Provided data START

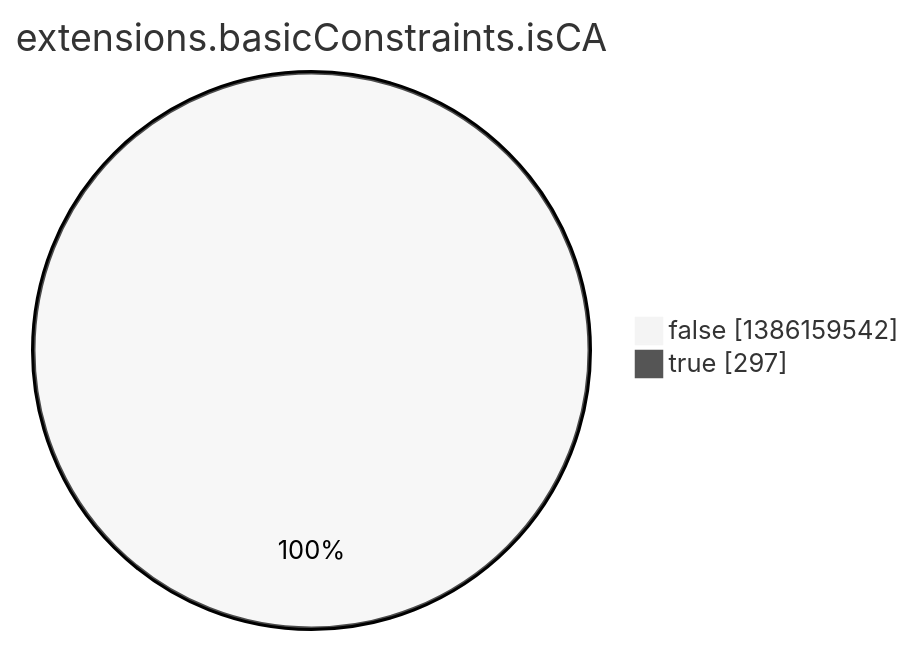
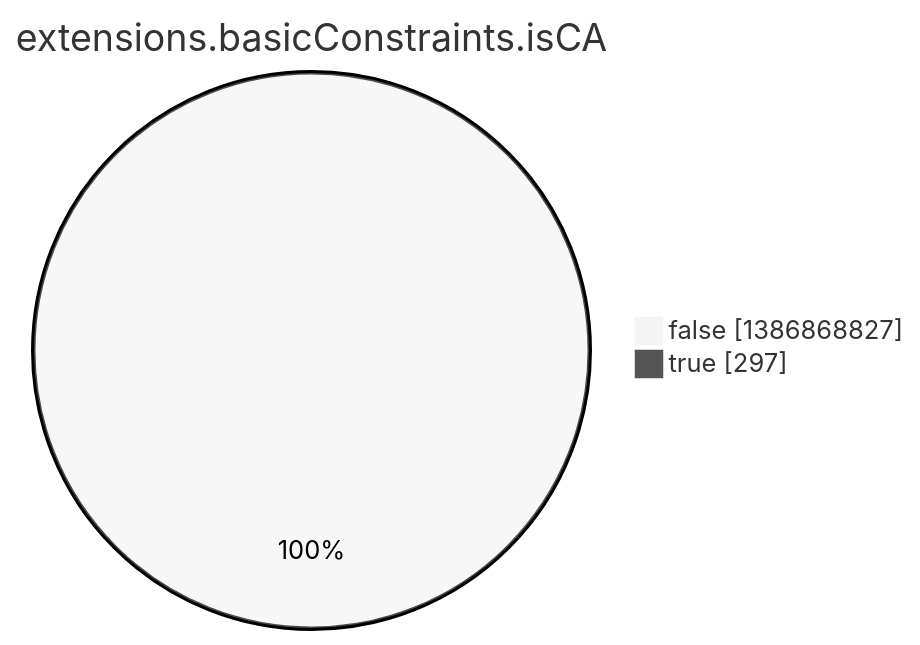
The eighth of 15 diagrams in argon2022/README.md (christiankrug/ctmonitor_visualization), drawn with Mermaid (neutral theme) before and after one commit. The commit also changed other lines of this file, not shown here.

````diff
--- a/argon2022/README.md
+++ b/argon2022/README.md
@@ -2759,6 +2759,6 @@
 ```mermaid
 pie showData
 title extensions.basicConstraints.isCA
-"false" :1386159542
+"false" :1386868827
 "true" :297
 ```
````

Provided data END
Provided data START

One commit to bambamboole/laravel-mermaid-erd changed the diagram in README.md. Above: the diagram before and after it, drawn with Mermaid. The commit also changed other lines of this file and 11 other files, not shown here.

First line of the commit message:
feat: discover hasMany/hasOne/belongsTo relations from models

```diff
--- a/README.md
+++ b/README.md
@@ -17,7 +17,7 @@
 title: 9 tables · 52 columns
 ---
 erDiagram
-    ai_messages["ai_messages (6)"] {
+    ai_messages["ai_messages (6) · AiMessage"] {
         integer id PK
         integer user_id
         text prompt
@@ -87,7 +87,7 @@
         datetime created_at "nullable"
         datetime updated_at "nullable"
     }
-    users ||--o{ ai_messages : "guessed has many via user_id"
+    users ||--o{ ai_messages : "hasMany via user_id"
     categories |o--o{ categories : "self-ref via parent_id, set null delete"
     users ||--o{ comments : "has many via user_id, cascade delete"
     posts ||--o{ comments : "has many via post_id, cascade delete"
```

Provided data END

**Work order:**
For the string "title", give the number of lines in the data that contain it, and only that number.

**Reply to the exercise:**
2